Apart from the pictures, every line below needs to be reproduced verbatim.
-------- Dataset records --------
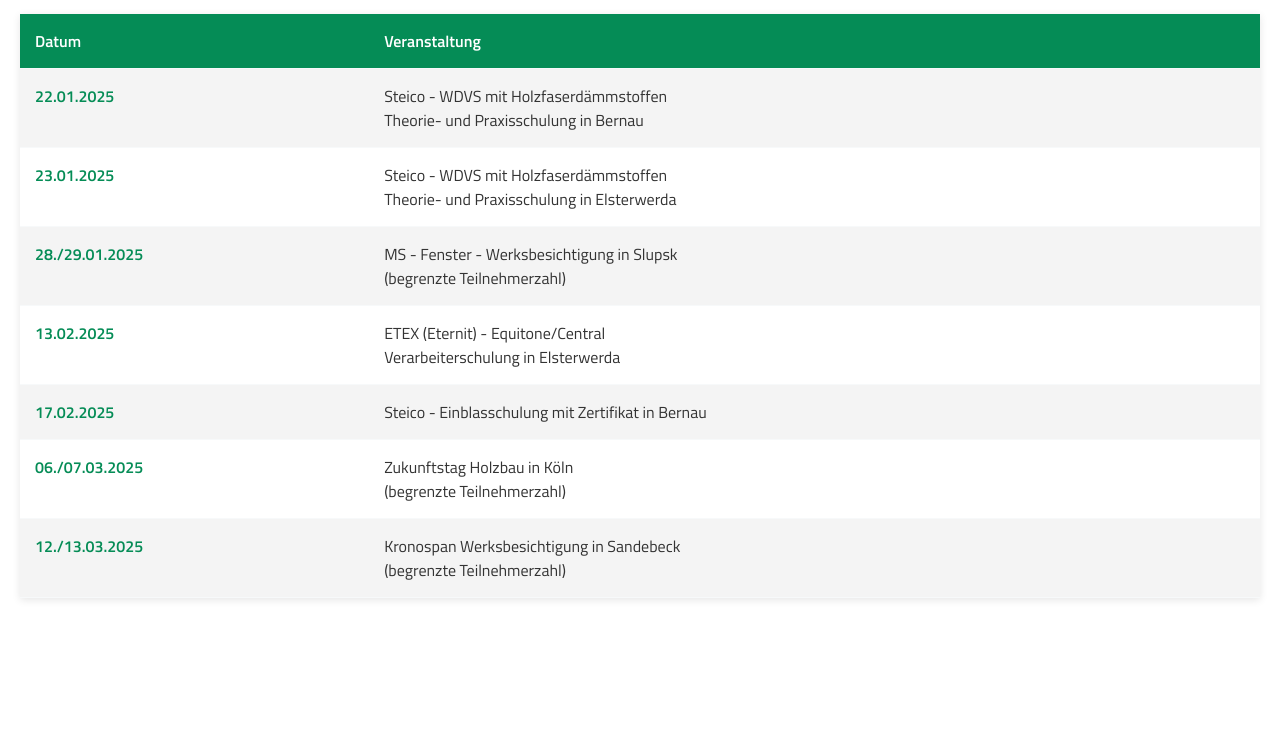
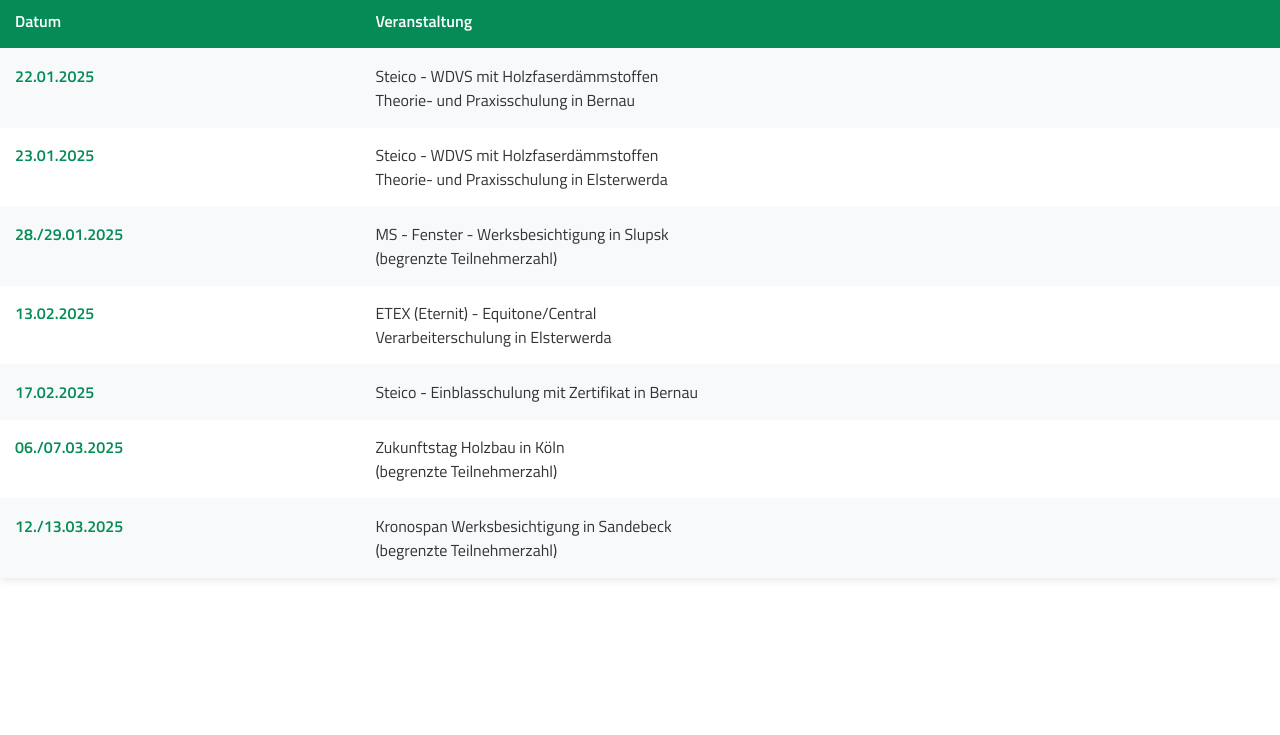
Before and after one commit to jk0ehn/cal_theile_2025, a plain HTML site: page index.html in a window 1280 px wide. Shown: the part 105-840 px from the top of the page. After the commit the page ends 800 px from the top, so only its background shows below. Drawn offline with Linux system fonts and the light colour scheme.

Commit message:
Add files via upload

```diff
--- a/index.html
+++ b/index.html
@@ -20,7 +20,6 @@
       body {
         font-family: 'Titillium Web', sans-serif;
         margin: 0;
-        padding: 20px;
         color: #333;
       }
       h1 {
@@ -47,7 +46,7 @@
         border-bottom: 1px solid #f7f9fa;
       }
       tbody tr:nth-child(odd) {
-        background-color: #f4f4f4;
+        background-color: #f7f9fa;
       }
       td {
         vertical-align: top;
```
--------
Result below —
Before and after one commit to jk0ehn/cal_theile_2025, a plain HTML site: page index.html in a window 1280 px wide. Shown: the part 105-840 px from the top of the page. After the commit the page ends 800 px from the top, so only its background shows below. Drawn offline with Linux system fonts and the light colour scheme.

Commit message:
Add files via upload

```diff
--- a/index.html
+++ b/index.html
@@ -20,7 +20,6 @@
       body {
         font-family: 'Titillium Web', sans-serif;
         margin: 0;
-        padding: 20px;
         color: #333;
       }
       h1 {
@@ -47,7 +46,7 @@
         border-bottom: 1px solid #f7f9fa;
       }
       tbody tr:nth-child(odd) {
-        background-color: #f4f4f4;
+        background-color: #f7f9fa;
       }
       td {
         vertical-align: top;
```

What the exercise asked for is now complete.